Unfortunately, in today's world, terrorist organizations provide a potent source of meaning for marginalized young men. Floundering people with few prospects are prime picking for organizations such as ISIS. Give them a gun and a cause, and their lives suddenly have a purpose.
Understanding that psychological appeal—and countering it—plays a key role in successfully deradicalizing former fighters. That’s the conclusion of newly published research, which focused on a program aimed at reforming former fighters with the infamous Tamil Tigers.
From 1983 until their defeat in 2009, the Tigers waged a violent campaign on the island nation of Sri Lanka with the goal of creating an independent state for the ethnic Tamil minority.
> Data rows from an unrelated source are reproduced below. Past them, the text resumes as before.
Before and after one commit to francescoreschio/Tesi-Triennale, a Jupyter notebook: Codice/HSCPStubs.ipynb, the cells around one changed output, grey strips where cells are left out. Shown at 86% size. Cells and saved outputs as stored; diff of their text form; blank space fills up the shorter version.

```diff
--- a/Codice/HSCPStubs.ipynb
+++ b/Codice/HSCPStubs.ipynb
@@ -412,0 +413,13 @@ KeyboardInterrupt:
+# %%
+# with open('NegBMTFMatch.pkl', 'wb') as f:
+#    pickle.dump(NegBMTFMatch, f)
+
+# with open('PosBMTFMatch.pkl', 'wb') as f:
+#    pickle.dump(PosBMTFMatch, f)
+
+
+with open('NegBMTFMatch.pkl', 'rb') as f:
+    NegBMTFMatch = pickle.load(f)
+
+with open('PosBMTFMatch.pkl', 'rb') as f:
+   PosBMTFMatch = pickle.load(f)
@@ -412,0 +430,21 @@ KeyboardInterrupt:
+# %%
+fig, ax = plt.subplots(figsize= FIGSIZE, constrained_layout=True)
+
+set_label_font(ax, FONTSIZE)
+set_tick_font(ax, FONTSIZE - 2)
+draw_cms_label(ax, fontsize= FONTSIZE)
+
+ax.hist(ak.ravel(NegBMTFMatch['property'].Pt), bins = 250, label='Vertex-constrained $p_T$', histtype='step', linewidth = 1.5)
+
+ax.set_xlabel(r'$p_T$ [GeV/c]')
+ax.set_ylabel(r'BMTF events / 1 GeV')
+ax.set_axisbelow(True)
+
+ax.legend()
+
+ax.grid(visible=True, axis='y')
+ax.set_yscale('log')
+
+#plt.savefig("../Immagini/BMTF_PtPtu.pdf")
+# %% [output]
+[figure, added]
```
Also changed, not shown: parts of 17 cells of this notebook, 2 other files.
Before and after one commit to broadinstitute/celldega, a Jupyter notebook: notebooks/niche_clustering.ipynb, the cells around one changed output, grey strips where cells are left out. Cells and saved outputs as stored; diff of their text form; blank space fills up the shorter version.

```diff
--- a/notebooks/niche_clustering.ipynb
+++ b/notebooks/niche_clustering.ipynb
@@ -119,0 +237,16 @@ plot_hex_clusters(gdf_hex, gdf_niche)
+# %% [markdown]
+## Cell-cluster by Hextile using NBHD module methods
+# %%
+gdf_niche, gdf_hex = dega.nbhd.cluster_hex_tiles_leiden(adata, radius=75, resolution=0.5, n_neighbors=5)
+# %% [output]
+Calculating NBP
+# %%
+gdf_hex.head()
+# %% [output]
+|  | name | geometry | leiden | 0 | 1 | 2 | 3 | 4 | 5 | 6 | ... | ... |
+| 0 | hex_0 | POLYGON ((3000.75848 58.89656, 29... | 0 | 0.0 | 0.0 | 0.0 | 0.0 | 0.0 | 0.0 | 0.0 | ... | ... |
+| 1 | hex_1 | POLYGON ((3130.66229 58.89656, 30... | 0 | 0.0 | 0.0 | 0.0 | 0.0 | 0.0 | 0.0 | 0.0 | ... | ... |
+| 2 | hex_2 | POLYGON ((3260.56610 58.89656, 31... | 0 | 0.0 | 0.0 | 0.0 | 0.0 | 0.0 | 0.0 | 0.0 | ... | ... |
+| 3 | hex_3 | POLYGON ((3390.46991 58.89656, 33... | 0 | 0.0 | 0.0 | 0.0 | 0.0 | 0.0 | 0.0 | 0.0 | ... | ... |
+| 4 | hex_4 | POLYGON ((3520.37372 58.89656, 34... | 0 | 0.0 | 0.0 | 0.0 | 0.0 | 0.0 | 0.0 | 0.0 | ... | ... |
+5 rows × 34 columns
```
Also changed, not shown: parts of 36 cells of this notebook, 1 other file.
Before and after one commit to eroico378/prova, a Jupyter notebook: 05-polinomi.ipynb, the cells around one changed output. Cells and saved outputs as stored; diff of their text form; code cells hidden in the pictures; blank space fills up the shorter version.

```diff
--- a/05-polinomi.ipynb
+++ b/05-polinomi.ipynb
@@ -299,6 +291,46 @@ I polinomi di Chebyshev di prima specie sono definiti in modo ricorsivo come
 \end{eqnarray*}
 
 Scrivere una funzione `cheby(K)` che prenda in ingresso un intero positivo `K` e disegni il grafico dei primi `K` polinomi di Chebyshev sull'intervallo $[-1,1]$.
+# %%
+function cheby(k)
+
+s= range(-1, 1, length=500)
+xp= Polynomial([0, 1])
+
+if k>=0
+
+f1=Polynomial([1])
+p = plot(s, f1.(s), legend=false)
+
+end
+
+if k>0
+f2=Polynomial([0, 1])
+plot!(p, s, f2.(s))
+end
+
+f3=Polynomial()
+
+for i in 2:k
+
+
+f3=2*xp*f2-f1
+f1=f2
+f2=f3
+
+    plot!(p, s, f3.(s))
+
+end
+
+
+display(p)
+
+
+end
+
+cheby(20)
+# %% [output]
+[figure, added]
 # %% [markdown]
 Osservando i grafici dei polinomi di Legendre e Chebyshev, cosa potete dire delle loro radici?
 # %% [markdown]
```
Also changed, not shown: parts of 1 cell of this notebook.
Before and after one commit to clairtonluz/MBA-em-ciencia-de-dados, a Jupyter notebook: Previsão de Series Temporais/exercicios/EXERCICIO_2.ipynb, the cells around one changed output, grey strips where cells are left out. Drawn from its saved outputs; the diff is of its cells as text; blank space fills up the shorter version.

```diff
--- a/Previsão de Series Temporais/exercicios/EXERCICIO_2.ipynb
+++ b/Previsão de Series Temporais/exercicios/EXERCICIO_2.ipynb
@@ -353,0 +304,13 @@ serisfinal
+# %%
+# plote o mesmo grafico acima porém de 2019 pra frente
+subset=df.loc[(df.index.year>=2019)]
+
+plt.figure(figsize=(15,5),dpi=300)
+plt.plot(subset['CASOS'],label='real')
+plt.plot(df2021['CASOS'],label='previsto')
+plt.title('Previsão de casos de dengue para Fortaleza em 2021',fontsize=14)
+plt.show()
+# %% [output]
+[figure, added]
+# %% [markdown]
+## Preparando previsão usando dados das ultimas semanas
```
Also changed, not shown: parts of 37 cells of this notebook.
After the surrender, fighters were detained in government-run facilities, where many enrolled in a sophisticated rehabilitation program.
"Beneficiaries receiving full rehabilitation reported increasingly lower extremism across one year."
The former fighters were offered classes in a variety of subjects, ranging from mathematics to motor mechanics. They also received psychological counseling, and—perhaps most important—were mentored by "successful individuals form the Tamil community in Sri Lanka, including businesspeople, athletes, and regional movie stars." They both discussed and embodied various ways Tamils could "succeed in life without resorting to terrorism."
The researchers studied 490 former Tigers who participated in the full program, and 111 who only had access to a minimal version. At the beginning and end of the year-long effort, they answered a series of questions, including five that measured their support for violent extremism, and 11 that measured feelings of shame, humiliation, and insignificance.
"Beneficiaries receiving full rehabilitation reported increasingly lower extremism across one year, and showed greater reduction than those only receiving minimal treatment," the research team, led by David Webber of Virginia Commonwealth University, writes in the journal Political Psychology.
The program provided participants with "alternative mechanisms" for finding meaning, and thereby "appeared to buffer beneficiaries' need to rely on the extreme ideology of (the Tigers) as their root to significance," the researchers write.
They are quick to add that a variety of factors determine whether a terrorist is truly rehabilitated. Study participants who "retained social connections" to other former fighters "expressed significantly higher levels of extremism," they note, "and are thus likely at greater risk of re-radicalization should the call for a separate state be reignited." It's also entirely possible that they would be less open to pursuing other paths to personal significance if the fight was still ongoing, as it is with ISIS today.
That said, a second study featuring 179 reformed radicals and 144 Tamils who did not participate in the uprising produced additional good news. It found the former fighters "were significantly less extreme than matched community members." This suggests the program shifted their perspective in a lasting way.
These results provide important lessons for European (and other) nations dealing with ISIS recruits who return home. While such men can easily turn into domestic terrorists, it is possible to change their mindsets. Just remember you can't take away the thing that gives their life meaning without offering some suitable substitute.